Leaders of the Southern Baptist Home Mission Board have visited Cuba for the first time in 17 years.
Gerald Palmer, director of the missions section, and Oscar Romo, director of the language missions department, reported to the board here on their nine-day visit in October.
According to Romo, visiting Cuban Baptists today is "almost like stepping back 20 years ago into the Southern Baptist Convention." Unlike many SBC congregations in the United States, he said, most Cuban Baptist churches have maintained traditional programs.
Romo speculated that one reason for this is that the Cuban churches were so locked in that there was nothing that came in from the outside to influence changes."
There are some 13,500 Baptists in Cuba today in two conventions.

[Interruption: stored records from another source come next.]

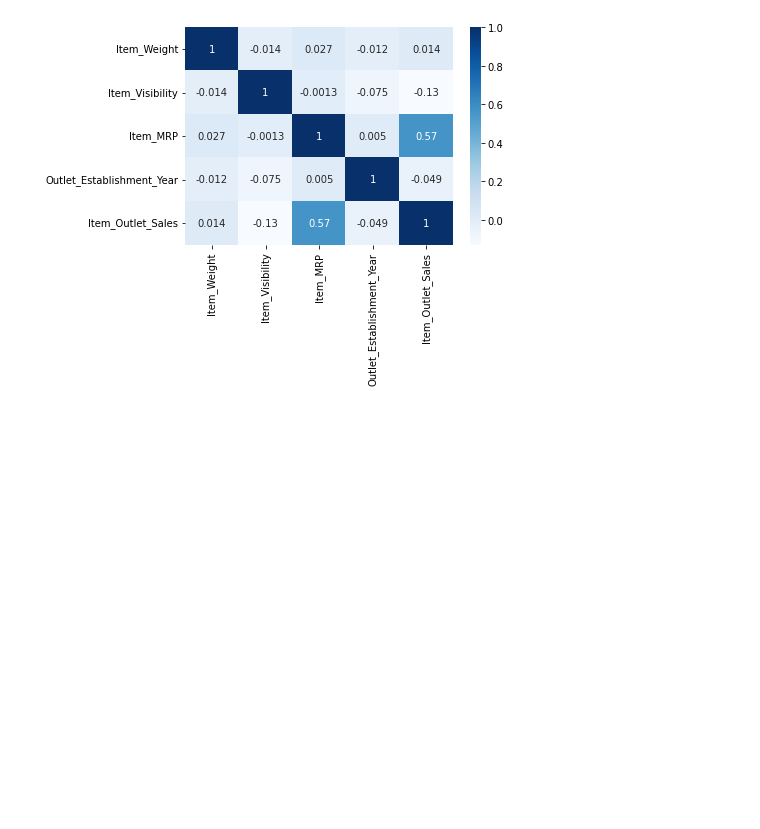
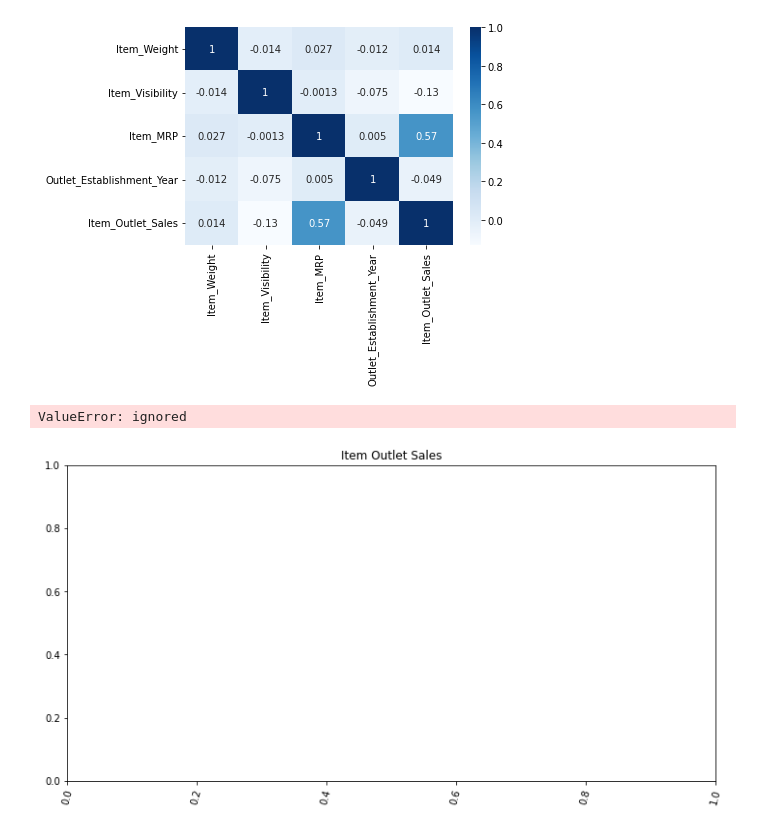
Before and after one commit to norgel/food-sales-predictions, a Jupyter notebook: food_sales_predictions.ipynb, the cells around one changed output. Saved outputs shown, nothing was run; the diff lists cells and outputs as text; code cells hidden in the pictures; blank space fills up the shorter version.

```diff
--- a/food_sales_predictions.ipynb
+++ b/food_sales_predictions.ipynb
@@ -322,3 +322,11 @@ corr=df.corr()
 sns.heatmap(corr,cmap ='Blues', annot = True);
 # %% [output]
 [figure]
+# %%
+plt.figure(figsize=(12,6))
+plt.xticks(rotation=75)
+plt.title('Item Outlet Sales')
+sns.barplot('Sales', 'Count');
+# %% [output]
+ValueError: ignored
+[figure, added]
```
Also changed, not shown: parts of 1 cell of this notebook.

The Baptist Convention of Western Cuba was once an SBC mission, while the Baptist Convention of Eastern Cuba was formerly affiliated with the American Baptist Churches. The Western Convention has about 7,000 members, while the Eastern unit has some 6,500. The SBC home mission staffers spent all their time with the Western Convention.

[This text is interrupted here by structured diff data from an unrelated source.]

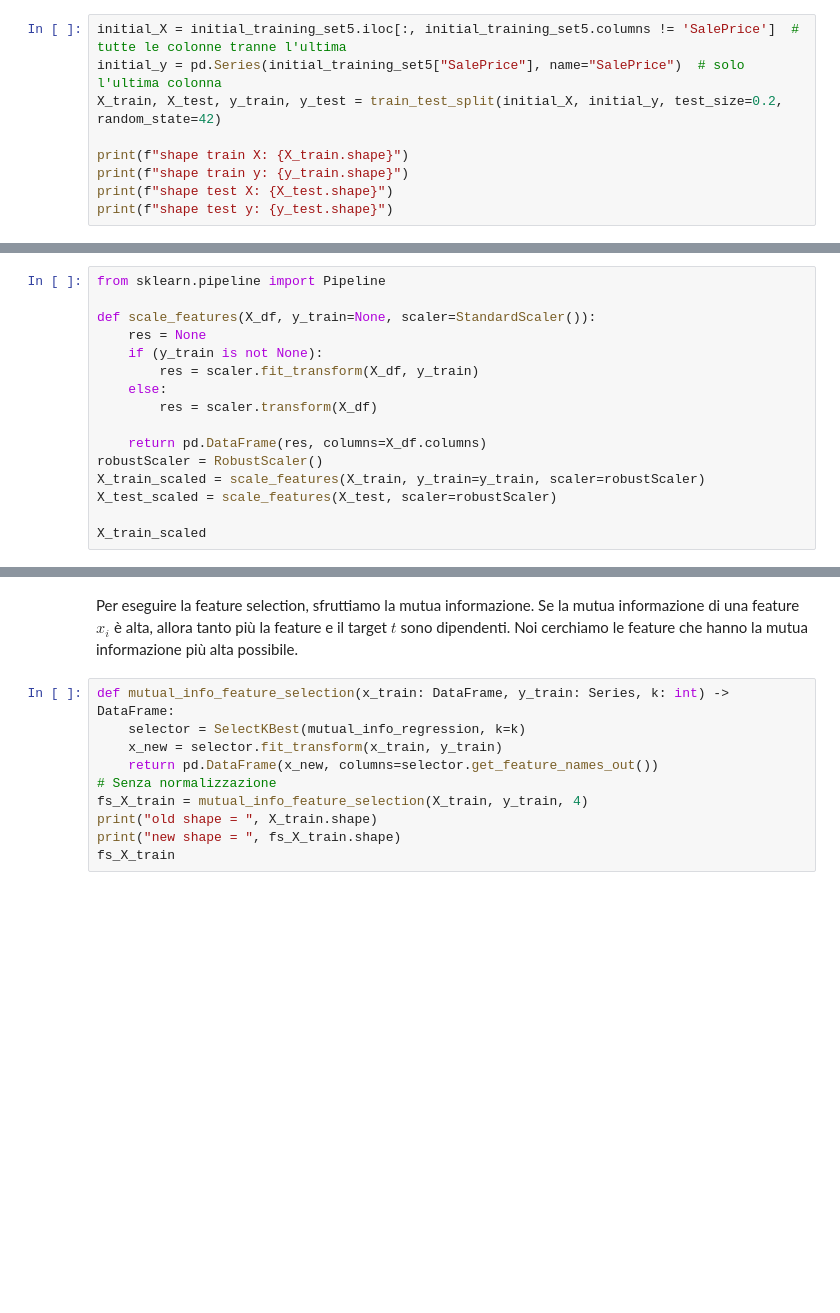
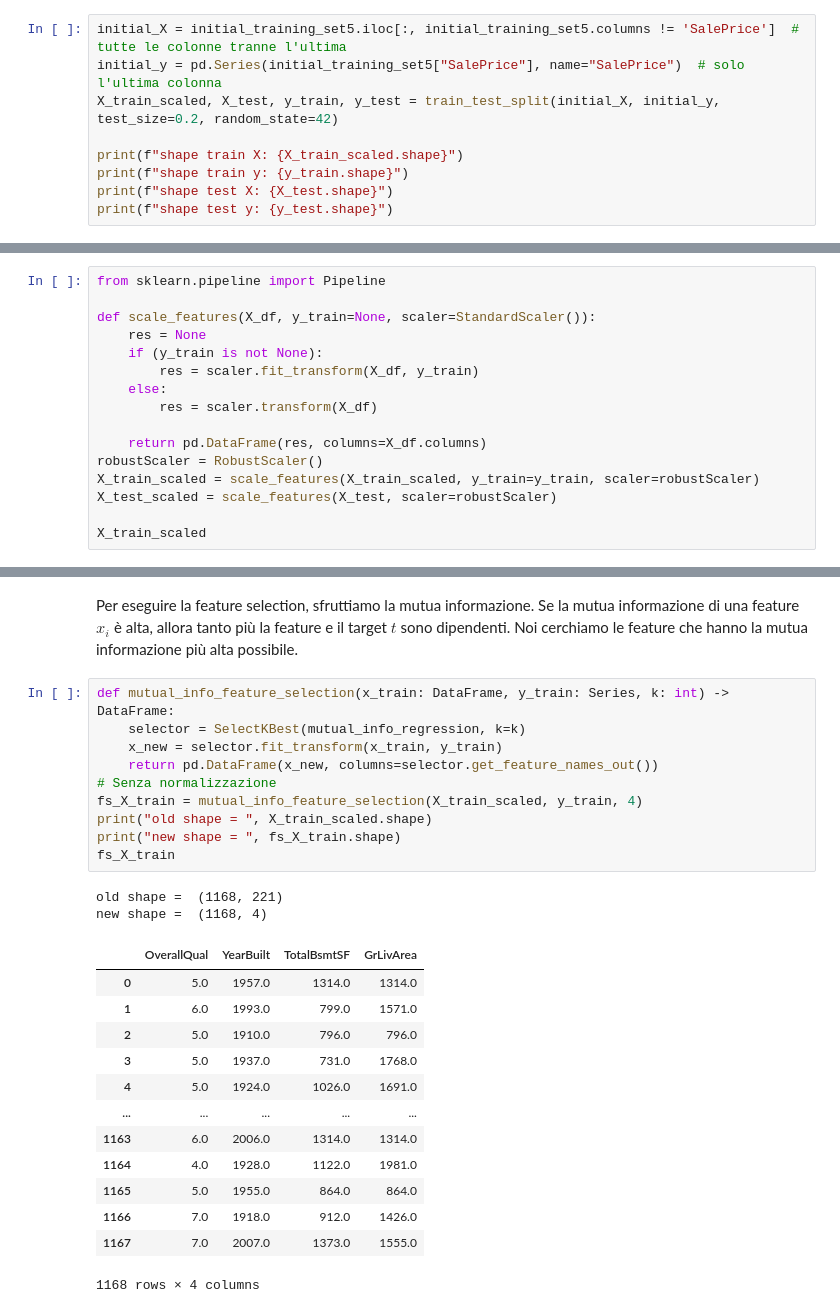
Before and after one commit to emelis-ptr/ProgettoML, a Jupyter notebook: code/notebook.ipynb, the cells around one changed output, grey strips where cells are left out. Saved outputs shown, nothing was run; the diff lists cells and outputs as text; blank space fills up the shorter version.

```diff
--- a/code/notebook.ipynb
+++ b/code/notebook.ipynb
@@ -570,9 +570,9 @@ Abbiamo quindi ridotto il numero di colonne da 232 a 222.
 # %%
 initial_X = initial_training_set5.iloc[:, initial_training_set5.columns != 'SalePrice']  # tutte le colonne tranne l'ultima
 initial_y = pd.Series(initial_training_set5["SalePrice"], name="SalePrice")  # solo l'ultima colonna
-X_train, X_test, y_train, y_test = train_test_split(initial_X, initial_y, test_size=0.2, random_state=42)
+X_train_scaled, X_test, y_train, y_test = train_test_split(initial_X, initial_y, test_size=0.2, random_state=42)
 
-print(f"shape train X: {X_train.shape}")
+print(f"shape train X: {X_train_scaled.shape}")
 print(f"shape train y: {y_train.shape}")
 print(f"shape test X: {X_test.shape}")
 print(f"shape test y: {y_test.shape}")
@@ -596,7 +596,7 @@ def scale_features(X_df, y_train=None, scaler=StandardScaler()):
 
     return pd.DataFrame(res, columns=X_df.columns)
 robustScaler = RobustScaler()
-X_train_scaled = scale_features(X_train, y_train=y_train, scaler=robustScaler)
+X_train_scaled = scale_features(X_train_scaled, y_train=y_train, scaler=robustScaler)
 X_test_scaled = scale_features(X_test, scaler=robustScaler)
 
 X_train_scaled
@@ -621,12 +621,28 @@ Per eseguire la feature selection, sfruttiamo la mutua informazione. Se la mutua
 # %%
 def mutual_info_feature_selection(x_train: DataFrame, y_train: Series, k: int) -> DataFrame:
     selector = SelectKBest(mutual_info_regression, k=k)
     x_new = selector.fit_transform(x_train, y_train)
     return pd.DataFrame(x_new, columns=selector.get_feature_names_out())
 # Senza normalizzazione
-fs_X_train = mutual_info_feature_selection(X_train, y_train, 4)
-print("old shape = ", X_train.shape)
+fs_X_train = mutual_info_feature_selection(X_train_scaled, y_train, 4)
+print("old shape = ", X_train_scaled.shape)
 print("new shape = ", fs_X_train.shape)
 fs_X_train
+# %% [output]
+old shape =  (1168, 221)
+new shape =  (1168, 4)
+|  | OverallQual | YearBuilt | TotalBsmtSF | GrLivArea |
+| 0 | 5.0 | 1957.0 | 1314.0 | 1314.0 |
+| 1 | 6.0 | 1993.0 | 799.0 | 1571.0 |
+| 2 | 5.0 | 1910.0 | 796.0 | 796.0 |
+| 3 | 5.0 | 1937.0 | 731.0 | 1768.0 |
+| 4 | 5.0 | 1924.0 | 1026.0 | 1691.0 |
+| ... | ... | ... | ... | ... |
+| 1163 | 6.0 | 2006.0 | 1314.0 | 1314.0 |
+| 1164 | 4.0 | 1928.0 | 1122.0 | 1981.0 |
+| 1165 | 5.0 | 1955.0 | 864.0 | 864.0 |
+| 1166 | 7.0 | 1918.0 | 912.0 | 1426.0 |
+| 1167 | 7.0 | 2007.0 | 1373.0 | 1555.0 |
+1168 rows × 4 columns
 # %%
 fs_X_train = mutual_info_feature_selection(X_train_scaled, y_train, 4)
```
Also changed, not shown: parts of 7 cells of this notebook.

Romo and Palmer reported that all the 50 or so pastors and church leaders in the Western Convention who had been imprisoned by the Castro regime have been released. Many have joined their families in the United States.
"What happened in Cuba may have been the best thing that could have happened in terms of strengthening the indigenous church," Romo said. He indicated that the Home Mission Board is "hoping to establish such a relationship that we will not only be able to pray for our brothers, but to help as they desire."
Under present plans, the SBC Home Mission Board will attempt to reestablish and strengthen relationships with the Western Convention in Cuba. If mission work is reestablished, it will eventually be transferred to the SBC's Foreign Mission Board.